  1. Vronsky says:

    I’m an old fogey who doesn’t like, usually doesn’t get, those internet ciphers, but..


  2. Peter Mirtitsch says:

    So, Mr Stevenson effectively wishes to move through legislation to disenfranchise Scottish voters? In this case, Scotland will have its government and its decisions chosen by the citizens of another country. He doesn’t see the problem with that then??

  3. Jim Watson says:

    The total irony of course is that Scottish Unionist MPs will obviously vote against this proposal because it will upset their gravy train…but they could still lose due to the rest of the house backing the motion. If this doesn’t make the point clearly to the unionists then I cannot think what possibly could…

  4. heedtracker says:

    Always voted in everything but after Independence YES in Sept, I probably wont bother with this one. Mind you if it bugs Westminster tory boys then I probably will drag my hairy Scots arse down to the polls and vote SNP!

  5. Claire McNab says:

    It’s tempting to sneer at him, but wouldn’t it be better to cut a deal?

    As soon as Westminster takes its subs out of Faslane and its nuclear warheads out of Coulport, hands over 100% of the oil revenues and all the rest of the taxes levied in Scotland, then Scotland will withdraw any remaining Labour MPs.

  6. Proud Cybernat says:

    Doesn’t Mr Stevenson realise that Scottish MPs make no difference to the outcome of UK elections anyway?

  7. Juteman says:

    You have to laugh.
    Or cry.

  8. Thepnr says:

    Their not only losing the fight, their also losing the plot.

  9. sionnach says:

    Like Vronsky, I don’t go much on those internet acronyms. But I really did LOL at this!

    Come on Stevenson, wake up and smell the porage 🙂

  10. Patrician says:

    So is he suggesting that Scotland’s Independence day is 19 Sept 2014 and we don’t need to wait until early 2016? So all negotiations will have to be done between then and the rUK election in 2015.

  11. Mosstrooper says:

    What, even the foreign ones living in engerland?

    and what about the other members of the EU domiciled in Scotland?

    OOO! scary thoughts.

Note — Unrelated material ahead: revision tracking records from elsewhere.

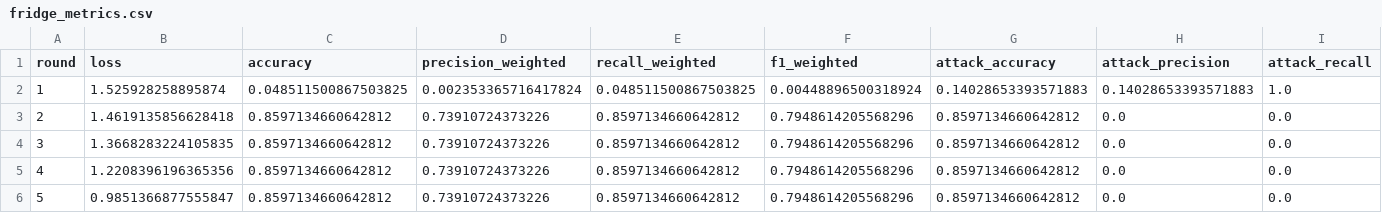
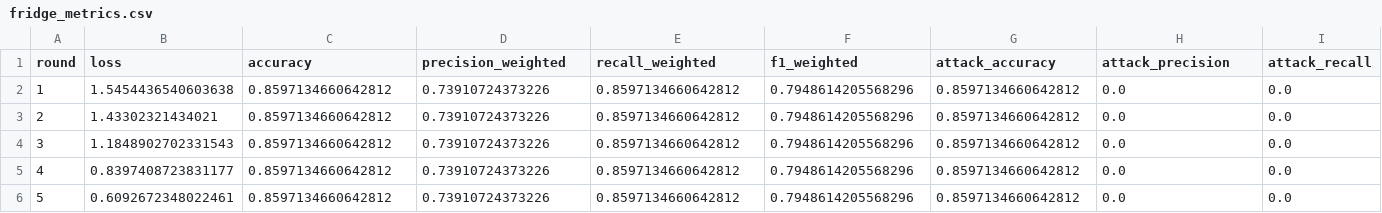
Before and after one commit to jbofficial2003/Capstone, a CSV file: results/fridge_metrics.csv, drawn as a sheet; only a part is shown; removed rows and columns are numbered as before the commit, all else as after; rows hold the shown columns only; the diff names each change by its address in the sheet, - before the commit and + after, or states it on an @@ line.

```diff
--- a/results/fridge_metrics.csv
+++ b/results/fridge_metrics.csv
-row 2: 1 | 1.525928258895874 | 0.048511500867503825 | 0.002353365716417824 | 0.048511500867503825 | 0.00448896500318924 | 0.14028653393571883 | 0.14028653393571883 | 1.0
@@ column A (round) renumbered between rows 2 and 5 @@
-B2 (loss): 1.4619135856628418
+B2 (loss): 1.5454436540603638
-B3 (loss): 1.3668283224105835
+B3 (loss): 1.43302321434021
-B4 (loss): 1.2208396196365356
+B4 (loss): 1.1848902702331543
-B5 (loss): 0.9851366877555847
+B5 (loss): 0.8397408723831177
+row 6: 5 | 0.6092672348022461 | 0.8597134660642812 | 0.73910724373226 | 0.8597134660642812 | 0.7948614205568296 | 0.8597134660642812 | 0.0 | 0.0
```
Also changed, not shown: results/garage_metrics.csv, results/modbus_metrics.csv, 8 other files.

  12. Thomas Barrowman says:

    Oh god please let it be a YES vote!

  13. Scotsnomad says:

    What !!! They cant do that… It will spoil all my fun causing panic down in Westminster…..Think we can also not vote for those currently down there just to mess them up lol…… I will think this is against my constitutional rights and my human rights lol…

  14. Croompenstein says:

    O/T Another fantastic column in the Daily Ranker Saturday Mag by Libby McArthur (Gina oot River City) well balanced and refreshing to read in the MSM, unfortunately I can’t find a link online for this but if you have friends/relatives who get the Ranker it’s well worth a read and I will be emailing Libby to say thanks.

  15. Mad Jock McMad says:

    The constitutional position is simple: on a Yes vote, sovereignty returns to the two original sovereign signatory parliaments as required by the articles of the 1706 Treaty of Union so these two parliaments can undertake the negotiations to disentangle joint treaty obligations. (McCormack vs the Lord Advocate, 1953, before Lord Cooper)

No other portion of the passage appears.